The inspiration for today’s post comes from my blogging friend Mio who runs Mentally Ill in America, a space where he shares his lived experiences in a clear and present way that I love. I enjoyed one of his latest posts, “Why I Keep Getting Back in the Ring,” which was about what makes you get back in the ‘ring’ of living with mental illness (I hope I got that right, Mio!). I left a comment saying that one of the things that gets me out of the ring is that there’s a possibility of happiness and joy every morning, and it’s one of my main motivations every day. After further reflection, I’d like to expand a little more on the important role that joy plays in my life – even though I rarely experience it.
An early challenge in my mental health journey was managing my expectations on what it meant to be happy. I wasn’t sure what it meant to be happy, and the logistics to being happy seemed exhausting to me. Was I supposed to feel warm all the time? Should I be smiling more? Should I look more happy in public, and then feel different when I’m alone? It felt strange asking people how to be happy, but I was truly curious. I read books about self-love and training yourself into happiness, I tried gratitude journals, but nothing ever stuck.
After years of living with anxiety and depression, I’ve developed a much better (and far healthier) set of goals when it comes to finding joy and happiness in my daily life. It took time, but I changed my expectations about what happiness means to me.
I didn’t lower my expectations; instead, I realized that those expectations had always been unrealistic.
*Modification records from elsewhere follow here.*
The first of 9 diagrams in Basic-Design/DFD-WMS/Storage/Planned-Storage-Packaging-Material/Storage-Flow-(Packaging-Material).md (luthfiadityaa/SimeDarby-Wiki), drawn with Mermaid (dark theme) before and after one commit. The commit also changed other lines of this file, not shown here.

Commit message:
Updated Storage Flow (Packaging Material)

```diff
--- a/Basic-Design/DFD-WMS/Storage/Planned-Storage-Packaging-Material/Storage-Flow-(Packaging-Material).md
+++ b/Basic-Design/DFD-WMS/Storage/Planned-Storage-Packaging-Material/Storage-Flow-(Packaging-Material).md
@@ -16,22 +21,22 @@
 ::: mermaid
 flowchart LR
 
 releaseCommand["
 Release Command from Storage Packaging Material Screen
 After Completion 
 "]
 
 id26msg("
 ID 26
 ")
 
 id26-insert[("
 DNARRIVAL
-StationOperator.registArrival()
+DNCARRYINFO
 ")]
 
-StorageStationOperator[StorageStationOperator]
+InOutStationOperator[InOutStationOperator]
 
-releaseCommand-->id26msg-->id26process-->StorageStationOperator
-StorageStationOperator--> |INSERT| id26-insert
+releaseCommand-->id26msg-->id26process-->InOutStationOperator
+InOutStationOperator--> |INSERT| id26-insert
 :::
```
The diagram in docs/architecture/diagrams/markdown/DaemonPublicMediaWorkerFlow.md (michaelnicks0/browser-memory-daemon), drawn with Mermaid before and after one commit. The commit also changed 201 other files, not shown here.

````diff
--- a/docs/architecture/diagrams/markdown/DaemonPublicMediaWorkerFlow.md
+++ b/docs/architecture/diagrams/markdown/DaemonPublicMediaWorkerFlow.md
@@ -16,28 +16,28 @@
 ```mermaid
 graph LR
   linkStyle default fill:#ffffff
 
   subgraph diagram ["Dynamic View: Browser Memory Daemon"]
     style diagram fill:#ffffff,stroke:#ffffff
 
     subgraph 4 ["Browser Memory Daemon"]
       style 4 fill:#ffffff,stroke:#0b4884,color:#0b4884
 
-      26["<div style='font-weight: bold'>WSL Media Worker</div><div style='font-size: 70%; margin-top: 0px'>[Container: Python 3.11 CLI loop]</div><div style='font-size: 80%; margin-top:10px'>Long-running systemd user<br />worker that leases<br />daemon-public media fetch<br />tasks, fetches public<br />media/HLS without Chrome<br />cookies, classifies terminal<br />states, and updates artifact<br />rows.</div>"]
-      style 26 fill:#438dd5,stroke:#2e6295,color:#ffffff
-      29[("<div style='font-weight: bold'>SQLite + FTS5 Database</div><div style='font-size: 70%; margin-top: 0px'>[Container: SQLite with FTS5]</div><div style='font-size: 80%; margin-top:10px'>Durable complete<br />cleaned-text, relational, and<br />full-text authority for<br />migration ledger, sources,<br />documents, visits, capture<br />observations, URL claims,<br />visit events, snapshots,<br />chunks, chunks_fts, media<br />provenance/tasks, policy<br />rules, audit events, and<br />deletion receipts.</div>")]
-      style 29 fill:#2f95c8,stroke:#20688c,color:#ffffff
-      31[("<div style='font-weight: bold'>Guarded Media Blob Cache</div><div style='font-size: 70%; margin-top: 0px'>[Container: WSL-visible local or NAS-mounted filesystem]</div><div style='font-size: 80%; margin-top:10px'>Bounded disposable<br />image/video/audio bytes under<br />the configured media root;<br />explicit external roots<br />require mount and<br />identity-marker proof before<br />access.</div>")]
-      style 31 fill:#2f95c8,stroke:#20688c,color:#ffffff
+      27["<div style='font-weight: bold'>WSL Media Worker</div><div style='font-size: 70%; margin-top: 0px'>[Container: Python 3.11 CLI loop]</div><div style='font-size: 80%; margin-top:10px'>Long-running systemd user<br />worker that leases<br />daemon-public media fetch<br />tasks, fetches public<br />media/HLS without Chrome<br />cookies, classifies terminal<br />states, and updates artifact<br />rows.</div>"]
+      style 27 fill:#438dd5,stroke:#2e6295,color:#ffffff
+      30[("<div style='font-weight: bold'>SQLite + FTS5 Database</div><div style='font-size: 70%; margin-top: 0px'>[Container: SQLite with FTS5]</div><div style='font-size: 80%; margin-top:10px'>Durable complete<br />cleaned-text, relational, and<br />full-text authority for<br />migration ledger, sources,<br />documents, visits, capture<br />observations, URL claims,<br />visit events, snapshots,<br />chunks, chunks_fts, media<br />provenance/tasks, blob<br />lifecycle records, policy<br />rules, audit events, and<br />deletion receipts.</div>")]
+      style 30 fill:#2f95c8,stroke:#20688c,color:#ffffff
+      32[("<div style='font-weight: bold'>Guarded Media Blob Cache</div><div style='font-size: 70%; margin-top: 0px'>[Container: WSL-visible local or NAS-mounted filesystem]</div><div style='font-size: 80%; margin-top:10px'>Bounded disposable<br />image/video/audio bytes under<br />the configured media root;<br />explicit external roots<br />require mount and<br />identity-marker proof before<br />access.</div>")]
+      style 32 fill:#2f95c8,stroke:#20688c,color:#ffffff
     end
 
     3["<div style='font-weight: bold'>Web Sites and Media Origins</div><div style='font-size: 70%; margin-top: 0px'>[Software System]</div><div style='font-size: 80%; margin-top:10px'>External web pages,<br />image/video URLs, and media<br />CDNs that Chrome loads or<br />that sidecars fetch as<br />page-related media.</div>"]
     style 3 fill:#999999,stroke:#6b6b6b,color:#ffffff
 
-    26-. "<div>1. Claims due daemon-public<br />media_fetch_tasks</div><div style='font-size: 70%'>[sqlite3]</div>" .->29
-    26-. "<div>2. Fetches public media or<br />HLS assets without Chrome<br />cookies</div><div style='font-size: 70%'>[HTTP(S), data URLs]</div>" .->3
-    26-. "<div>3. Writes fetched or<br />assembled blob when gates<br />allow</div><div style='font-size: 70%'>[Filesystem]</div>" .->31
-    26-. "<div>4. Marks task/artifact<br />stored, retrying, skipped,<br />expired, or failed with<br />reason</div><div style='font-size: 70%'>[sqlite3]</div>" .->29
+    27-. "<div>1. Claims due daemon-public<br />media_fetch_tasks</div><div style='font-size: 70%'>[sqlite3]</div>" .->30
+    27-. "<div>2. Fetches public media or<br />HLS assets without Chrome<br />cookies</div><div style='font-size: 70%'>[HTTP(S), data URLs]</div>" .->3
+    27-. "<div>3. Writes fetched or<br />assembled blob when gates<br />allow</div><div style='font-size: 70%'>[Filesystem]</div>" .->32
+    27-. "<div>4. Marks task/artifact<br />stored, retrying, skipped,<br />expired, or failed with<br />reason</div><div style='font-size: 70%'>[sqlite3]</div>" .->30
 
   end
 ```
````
They were unrealistic for anyone to be honest, but more importantly they were unrealistic for me. I don’t have the temperament, personality or energy to be happy-go-lucky all the time, so why would I have expected that from myself? I needed to shift my goals, which is exactly what I did.
Instead of looking for happiness or trying to capture joy, I tried to be as healthy as I possibly could be – mentally, physically, spiritually, emotionally, etc. I prioritized my healthiness over my happiness, and the goal was to get through the day in as healthy of a way as possible. There were many times I failed (and I’m sure there will be more), but it led to having good moments every so often. Moments where I smiled, moments where I laughed, moments where I found joy. They didn’t stay, but they’ve sustained me. They’ve reminded me that life can be good, pleasant and kind every so often.
Getting out of bed in the morning is one of the biggest challenges for folks living with mental health disorders. You have to overcome your brain telling you that you’re worthless – that getting out of bed is pointless because the world doesn’t need you. But that tiny sliver of hope that the day might bring a moment of joy is why I fight to get out of bed every day. Those moments can energize you, they can sustain you. They can remind you that for a moment, you’re human. And they can keep us going as we continue along in our mental health journeys.